New Zealand Cricket has promised heightened security during the one-day series after the Indian camp protested against the incident.
As a precautionary measure,the first three rows of the stadium here would be kept empty to create a buffer-zone between spectators and players during the second ODI on Friday.
Grey said though the bottle landed close to a player on the boundary during Sunday’s match,which the hosts won,it wasn’t a major incident.
“It wasn’t a major (incident) and there’s a little bit of doubt as to whether it was actually thrown at the player,” Gray was quoted as saying by ‘The Dominion Post’.
“It was an incredibly well-behaved game. I talked to the police afterwards and they were totally happy,” Grey added.
Grey said compared to what has happened on Indian grounds in the past,the incident can hardly be called a security scare but he could understand the visiting players’ concerns as they were new to the country.
“I think it was pretty justifiable. They had their backs to the crowd,they’ve not been here before and they don’t know what’s going on,” he said.

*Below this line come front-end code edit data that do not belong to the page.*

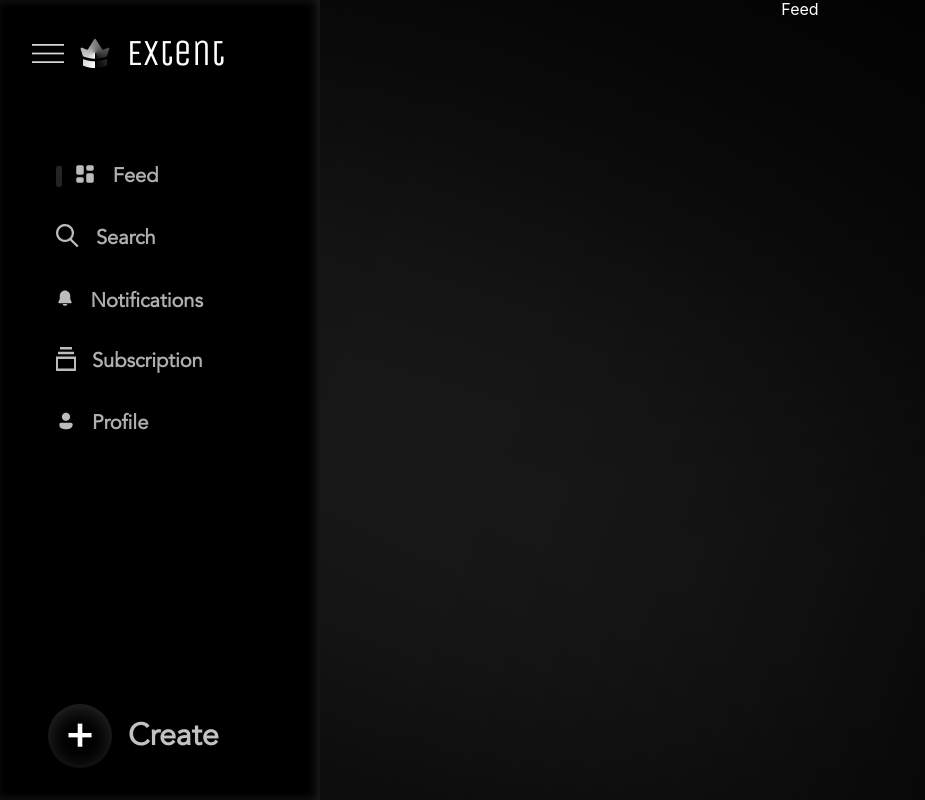
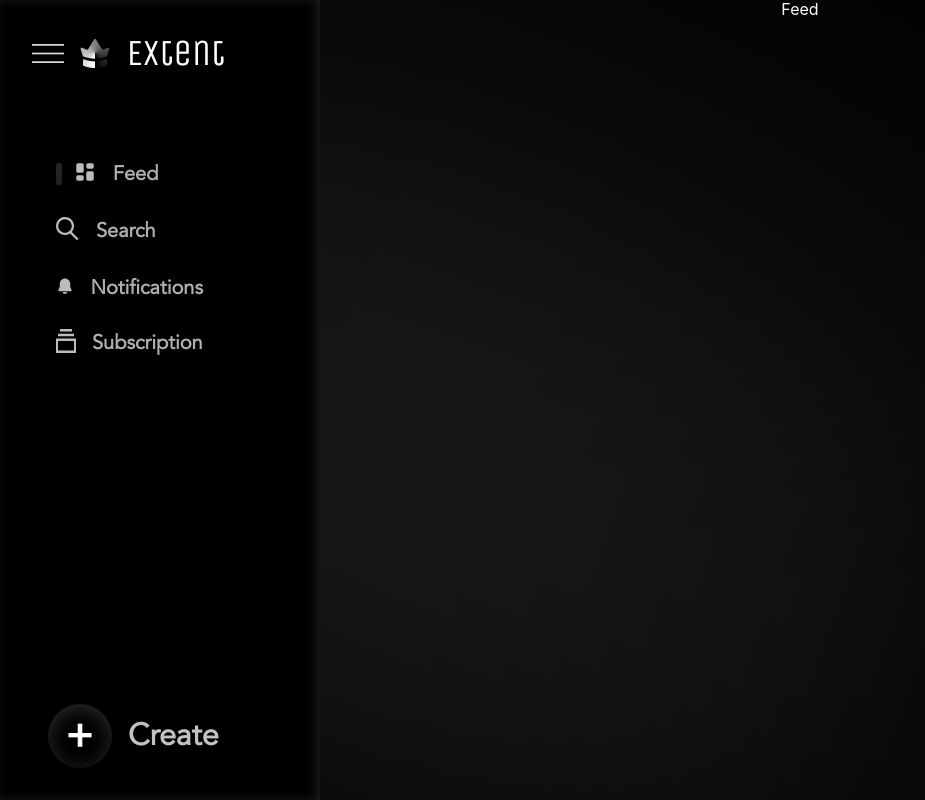
Before and after one commit to Extent-Org/Extent-Frontend, a React (Create React App) app: page /user/feed in a window 1280 px wide. Both pictures are taken after a click on the picture 48 px from the left and 53 px from the top of the page. Shown: the whole page, without its empty margins (0-925 px from the left). Built offline with nearby package versions, Linux system fonts and the light colour scheme; what @rainbow-me/rainbowkit, wagmi would draw is missing.

Commit message:
create sidenav condensed mode

```diff
--- a/src/App.tsx
+++ b/src/App.tsx
@@ -21,7 +21,6 @@ import UserFeed from "./components/UserPage/UserFeed/UserFeed";
 import UserSearch from "./components/UserPage/UserSearch/UserSearch";
 import UserNotification from "./components/UserPage/UserNotification/UserNotification";
 import UserSubscription from "./components/UserPage/UserSubscription/UserSubscription";
-import UserProfile from "./components/UserPage/UserProfile/UserProfile";
 import FAQPage from "./components/FAQPage/FAQPage";
 
 
@@ -47,11 +46,9 @@ function App() {
             <Route path="search" element={<UserSearch/>} />
             <Route path="notification" element={<UserNotification/>} />
             <Route path="subscription" element={<UserSubscription/>} />
-            <Route path="profile" element={<UserProfile />} />
             <Route path="" element={<Navigate to="feed" replace />} />
           </Route>
         </Routes>
-
         </Rainbow>
       </Router>
     </div>
--- a/src/components/CreatorPage/Sidebar/SidebarComponents/Menu.scss
+++ b/src/components/CreatorPage/Sidebar/SidebarComponents/Menu.scss
@@ -3,16 +3,34 @@
 .Menu {
   &__ul {
     list-style-type: none;
-    text-align: left;
-    margin: 45% 0% 20% 1rem;
+    margin: 9rem 0 4.5rem 0;
+    padding-inline-start: 3px;
+    transition: all ease-in-out 0.3s;
+    &--active {
+      padding-inline-start: 40px;
+      text-align: left;
+      margin: 9rem 0 4.5rem 1rem;
+    }
     &-li {
-      font-size: 1.25rem;
+      font-size: 0.7rem;
       font-family: "AvenirBook";
-      font-weight: 700;
-      padding: 7% 0%;
+      font-weight: 600;
+      padding: 1rem 0;
+      transition: all ease-in-out 0.3s;
+      &--active {
+        text-align: left;
+        font-size: 1.25rem;
+        font-weight: 700;
+      }
       &-a {
         text-decoration: none;
         color: $color4;
+        &-span{
+          display: none;
+        }
+        &-span--active{
+          display: inline-block;
+        }
       }
       &-img {
         width: 1.25rem;
@@ -20,10 +38,11 @@
         position: relative;
         bottom: 0.2rem;
       }
-      &:nth-child(1) img, &:nth-child(2) img {
+      &:nth-child(1) img,
+      &:nth-child(2) img {
         width: 1.5rem;
       }
-      &:nth-child(3) img{
+      &:nth-child(3) img {
         width: 1.15rem;
       }
       &-selector {
--- a/src/components/CreatorPage/Sidebar/SidebarComponents/Menu.tsx
+++ b/src/components/CreatorPage/Sidebar/SidebarComponents/Menu.tsx
@@ -15,27 +15,26 @@ type Props = {
 const Menu = ({ menuItems, linkTo }: Props) => {
   const currentPath = window.location.pathname.split("/")[2];
 
-  const [isSelected, setIsSelected] = useState<boolean[]>(new Array(menuItems.length).fill(false));
+  const [isSelected, setIsSelected] = useState<boolean[]>(
+    new Array(menuItems.length).fill(false)
+  );
 
   useEffect(() => {
     const newIsSelected = isSelected.map((item, i) => {
-      if (currentPath? menuItems[i].link === currentPath : i === 0) {
+      if (currentPath ? menuItems[i].link === currentPath : i === 0) {
         return true;
       }
       return false;
     });
     setIsSelected(newIsSelected);
-  }, [])
+  }, []);
 
   return (
     <div className="Menu">
-      <ul className="Menu__ul">
+      <ul className="Menu__ul Menu__ul--active">
         {menuItems.map((item, index) => {
           return (
-            <li className="Menu__ul-li" key={index}>
-              {isSelected[index] && (
-                <span className="Menu__ul-li-selector"></span>
-              )}
+            <li className="Menu__ul-li Menu__ul-li--active" key={index}>
               <Link
                 to={`/${linkTo}/${item.link}`}
                 className="Menu__ul-li-a"
@@ -49,8 +48,20 @@ const Menu = ({ menuItems, linkTo }: Props) => {
                   setIsSelected(newIsSelected);
                 }}
               >
-                <img src={item.image} alt="icon" className="Menu__ul-li-img" />
-                {item.title}
+                <span>
+                  {isSelected[index] && (
+                    <span className="Menu__ul-li-selector"></span>
+                  )}
+
+                  <img
+                    src={item.image}
+                    alt="icon"
+                    className="Menu__ul-li-img"
+                  />
+                </span>
+                <span className="Menu__ul-li-a-span Menu__ul-li-a-span--active">
+                  {item.title}
+                </span>
               </Link>
             </li>
           );
--- a/src/components/CreatorPage/Sidebar/SidebarComponents/SideButton.scss
+++ b/src/components/CreatorPage/Sidebar/SidebarComponents/SideButton.scss
@@ -1,21 +1,28 @@
 .SideButton {
   position: absolute;
-  bottom: 5rem;
-  left: 1rem;
+  bottom: 4rem;
+  left: -1.9rem;
+  transition: all 0.3s;
   &__button {
     z-index: 2;
     position: absolute;
     text-align: center;
     font-size: 3rem;
+    line-height: 3rem;
     font-weight: 500;
-    width: 4rem;
-    height: 4rem;
+    width: 3.5rem;
+    height: 3.5rem;
     background: #000000;
     box-shadow: inset 0px 4px 20px rgba(170, 170, 170, 0.25);
     border-radius: 50%;
     cursor: pointer;
     transition: 0.2s ease-in-out;
     margin: 0rem 2rem;
+    &--active{
+      width: 4rem;
+      height: 4rem;
+      line-height: inherit;
+    }
   }
   &__ul li {
     position: absolute;
@@ -35,6 +42,10 @@
     cursor: pointer;
   }
   }
+  &--active{
+    bottom: 5rem;
+    left: 1rem;
+  }
 }
 
 .activeBtn {
--- a/src/components/CreatorPage/Sidebar/SidebarComponents/SideButton.tsx
+++ b/src/components/CreatorPage/Sidebar/SidebarComponents/SideButton.tsx
@@ -9,9 +9,11 @@ const SideButton = () => {
   };
 
   return (
-    <div className="SideButton">
+    <div className="SideButton SideButton--active">
       <div
-        className={`SideButton__button ${isOpen ? "activeBtn" : ""}`}
+        className={`SideButton__button SideButton__button--active ${
+          isOpen ? "activeBtn" : ""
+        }`}
         onClick={handelOpen}
       >
         +
--- a/src/components/UserPage/UserMain/UserMain.scss
+++ b/src/components/UserPage/UserMain/UserMain.scss
@@ -1,5 +1,5 @@
 .UserMain{
-    width: 100vw;
+    width: calc(100vw - 4.3rem);
     overflow: hidden;
     &--active{
         width: calc(100vw - 20rem);
--- a/src/components/UserPage/UserPage.scss
+++ b/src/components/UserPage/UserPage.scss
@@ -6,9 +6,12 @@
         z-index: 3;
         width: 2rem;
         top: 2.75rem;
-        left: 2rem;
+        left: 1rem;
         cursor: pointer;
         transition: all ease-in 0.3s;
+        &--active{
+            left: 2rem;
+        }
     }
 
 
--- a/src/components/UserPage/UserPage.tsx
+++ b/src/components/UserPage/UserPage.tsx
@@ -1,4 +1,4 @@
-import React, { useRef } from "react";
+import React, { useEffect, useRef } from "react";
 import UserMain from "./UserMain/UserMain";
 import UserSidebar from "./UserSidebar/UserSidebar";
 import "./UserPage.scss";
@@ -9,6 +9,24 @@ const UserPage = () => {
   const sideBarRef = useRef<HTMLDivElement>(null);
   const mainRef = useRef<HTMLDivElement>(null);
   const btnRef = useRef<HTMLImageElement>(null);
+
+  useEffect(() => {
+    sideBarRef.current?.children[1].classList.remove("SideButton--active");
+    sideBarRef.current?.children[1].children[0].classList.remove(
+      "SideButton__button--active"
+    );
+    const menu = sideBarRef.current?.children[0].children[0];
+    menu?.classList.remove("Menu__ul--active"); // menu list styles
+    if (menu?.children?.length) {
+      for (let i = 0; i < menu?.children?.length; i++) {
+        menu?.children[i].classList.remove("Menu__ul-li--active");
+        menu?.children[i].children[0].children[1].classList.remove(
+          "Menu__ul-li-a-span--active"
+        );
+      }
+    }
+  }, []);
+
   return (
     <div className="UserPage">
       <BGEllipse />
@@ -18,9 +36,26 @@ const UserPage = () => {
         alt="menu_button"
         className="UserPage__menuButton"
         onClick={() => {
-          sideBarRef.current?.classList.toggle("UserSidebar--active");
-          mainRef.current?.classList.toggle("UserMain--active");
-          btnRef.current?.classList.toggle("UserPage__menuButton--active");
+          sideBarRef.current?.classList.toggle("UserSidebar--active"); //sidebar size
+          mainRef.current?.classList.toggle("UserMain--active"); //main area size
+          btnRef.current?.classList.toggle("UserPage__menuButton--active"); //menu hamberger postion
+          sideBarRef.current?.children[1].classList.toggle(
+            "SideButton--active"
+          ); //create button position
+          sideBarRef.current?.children[1].children[0].classList.toggle("SideButton__button--active"); //create button styles
+          const menu = sideBarRef.current?.children[0].children[0];
+          menu?.classList.toggle("Menu__ul--active"); // menu list styles
+          if (menu?.children?.length) {
+            for (let i = 0; i < menu?.children?.length; i++) {
+              menu?.children[i].classList.toggle("Menu__ul-li--active");
+              menu?.children[i].children[0].children[1].classList.toggle(
+                "Menu__ul-li-a-span--active"
+              );
+            }
+          }
+          sideBarRef.current?.children[2].classList.toggle(
+            "UserSidebar__create--active"
+          ); //"Create" text display
         }}
       />
       <Logo />
--- a/src/components/UserPage/UserProfile/UserProfile.tsx
+++ /dev/null
@@ -1,11 +0,0 @@
-import React from 'react'
-
-const UserProfile = () => {
-  return (
-    <div>
-      User Profile
-    </div>
-  )
-}
-
-export default UserProfile
--- a/src/components/UserPage/UserSidebar/UserSidebar.scss
+++ b/src/components/UserPage/UserSidebar/UserSidebar.scss
@@ -1,15 +1,14 @@
 .UserSidebar {
   position: sticky;
   top: 0;
-  margin-left: -20rem;
-  width: 20rem;
+  width: 4.3rem;
   height: 100vh;
   background-color: #000000;
   -webkit-box-shadow: inset -4px 0px 10px 0px rgba(255, 255, 255, 0.11);
   -moz-box-shadow: inset -4px 0px 10px 0px rgba(255, 255, 255, 0.11);
   box-shadow: inset -4px 0px 10px 0px rgba(255, 255, 255, 0.11);
   z-index: 1;
-  transition: margin ease-in-out 0.5s;
+  transition: all ease-in-out 0.5s;
   &__create{
     position: absolute;
     bottom: 1.9rem;
@@ -18,8 +17,12 @@
     font-weight: 600;
     color:rgba(194, 194, 194, 1);
     font-size: 1.9rem;
+    display: none;
+    &--active{
+    display: block;
+    }
   }
   &--active{
-    margin-left: 0;
+    width: 20rem;
   }
 }
--- a/src/components/UserPage/UserSidebar/UserSidebar.tsx
+++ b/src/components/UserPage/UserSidebar/UserSidebar.tsx
@@ -1,7 +1,7 @@
-import React from 'react'
-import Menu from '../../CreatorPage/Sidebar/SidebarComponents/Menu'
-import SideButton from '../../CreatorPage/Sidebar/SidebarComponents/SideButton'
-import './UserSidebar.scss'
+import React from "react";
+import Menu from "../../CreatorPage/Sidebar/SidebarComponents/Menu";
+import SideButton from "../../CreatorPage/Sidebar/SidebarComponents/SideButton";
+import "./UserSidebar.scss";
 
 const UserSidebar = React.forwardRef<HTMLDivElement>((props, SideBarRef) => {
   const menuItems = [
@@ -24,12 +24,7 @@ const UserSidebar = React.forwardRef<HTMLDivElement>((props, SideBarRef) => {
       title: "Subscription",
       image: "/assets/images/icons/subscription.svg",
       link: "subscription",
-    },
-    {
-      title: "Profile",
-      image: "/assets/images/icons/profile.svg",
-      link: "profile",
-    },
+    }
   ];
   return (
     <div className="UserSidebar" ref={SideBarRef}>
@@ -38,6 +33,6 @@ const UserSidebar = React.forwardRef<HTMLDivElement>((props, SideBarRef) => {
       <h1 className="UserSidebar__create">Create</h1>
     </div>
   );
-})
+});
 
-export default UserSidebar
+export default UserSidebar;
```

Meanwhile,city councillor John Morrison,who is a former player,recalled that on a 1970s tour of India,he witnessed crowds bursting crackers,throwing fruit over high-wire fences and setting fires in the stands.